The fear is that the flexibility of holacracy will let people play hot potato with the nastiest bits of work, which will end up getting put off or not done at all. “How will they manage bad apples?” Willium Tincup, CEO of HR consultancy Tincup & Co, asked of Zappos on the recruiting blog Fistful of Talent. “Truth is, a part of holacracy that I like is the bit about managers. i.e., management without managers. I mean, who doesn’t like that? But after careful thought, it’s actually the wrong war. I don’t hate managers. I [hate] bad managers,” he explains. “That got me thinking: how will companies deal with the eventuality that bad managers (in whatever form) will happen?
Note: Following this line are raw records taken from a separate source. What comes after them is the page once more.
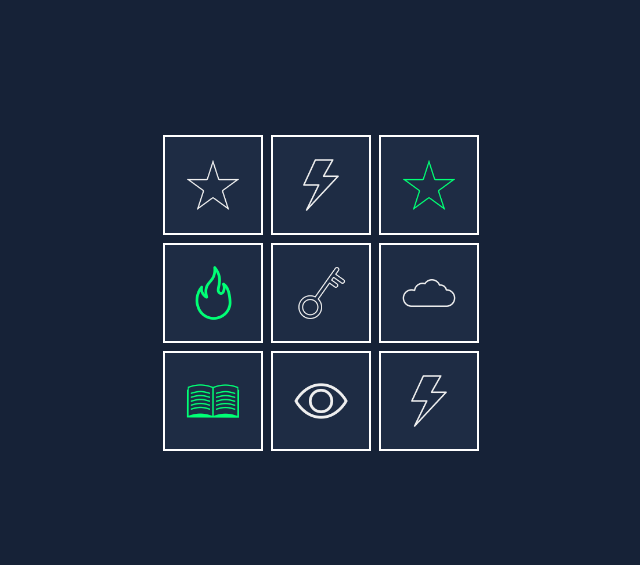
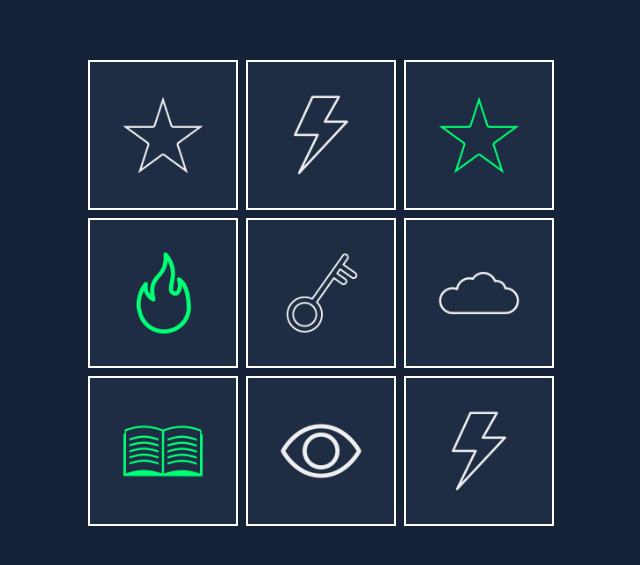
Before and after one commit to Edgeyoucator/Escape1, a plain HTML site: page index.html in a window 1280 px wide. Shown: the part 107-672 px from the top of the page, without its empty margins (319-959 px from the left). Drawn offline with Linux system fonts and the light colour scheme.

Commit message:
Update style.css

```diff
--- a/style.css
+++ b/style.css
@@ -9,8 +9,8 @@
 
 .grid {
   display: grid;
-  grid-template-columns: repeat(3, 100px);
-  grid-template-rows: repeat(3, 100px);
+  grid-template-columns: repeat(3, 150px);
+  grid-template-rows: repeat(3, 150px);
   gap: 8px;
 }
 
```
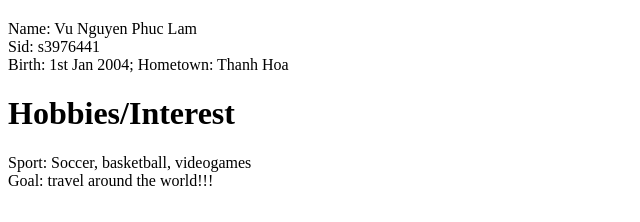
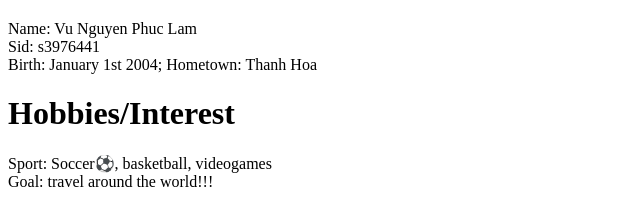
Before and after one commit to phuclam2612/phuclam2612.github.io, a plain HTML site: page index.html in a window 1280 px wide. Shown: the part 538-760 px from the top of the page, without its empty margins (0-640 px from the left). Drawn offline with Linux system fonts and the light colour scheme.

Commit message:
Update index.html

```diff
--- a/index.html
+++ b/index.html
@@ -17,10 +17,10 @@
     <br>
     <p2>Sid: s3976441</p2>
     <br>
-    <p3>Birth: 1st Jan 2004; Hometown: Thanh Hoa</p3>
+    <p3>Birth: January 1st 2004; Hometown: Thanh Hoa</p3>
     <br>
     <h1>Hobbies/Interest</h1>
-    <p1>Sport: Soccer, basketball, videogames</p1>
+    <p1>Sport: Soccer⚽, basketball, videogames</p1>
     <br>
     <p2>Goal: travel around the world!!!</p2>
 </body>
```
How will they identify these rotten apples and, more importantly, get rid of said apples?”

Tincup’s concern that no one will want to deal with bad apples and nasty conflicts is supported by a recent experiment at a Norwegian tool manufacturer that got rid of supervisors in favor of self-governing teams with a rotating “spokesperson” role. It’s not holacracy exactly, but it has similarities, and the results weren’t exactly an unqualified success.

“Although members wanted to do good by their team, the transient nature of the spokesperson responsibility made it possible to skimp on more onerous and seemingly less essential activities,” the British Psychological Society Occupational Digest blog reports. Unpleasant questions may get kicked around, in other words, rather than promptly solved.

But never bet against Zappos

Does all this mean that holacracy at Zappos will fail? Certainly not – and Zappos has proved its skeptics wrong plenty of times in the past. What these serious concerns about holacracy do mean is that this is an experiment worth watching closely. How the reorganization plays out could have much to teach us about the fundamental needs and limitations of employees. Succeed or fail, we’ll all learn something from Zappos’ bold experiment.

Do you think holacracy at Zappos will succeed?

Post by Jessica Stillman

Jessica Stillman is a semi-nomadic freelance writer (current location: sunny Nicosia, Cyprus) with interests in entrepreneurship, remote collaboration, unconventional career paths and generational differences.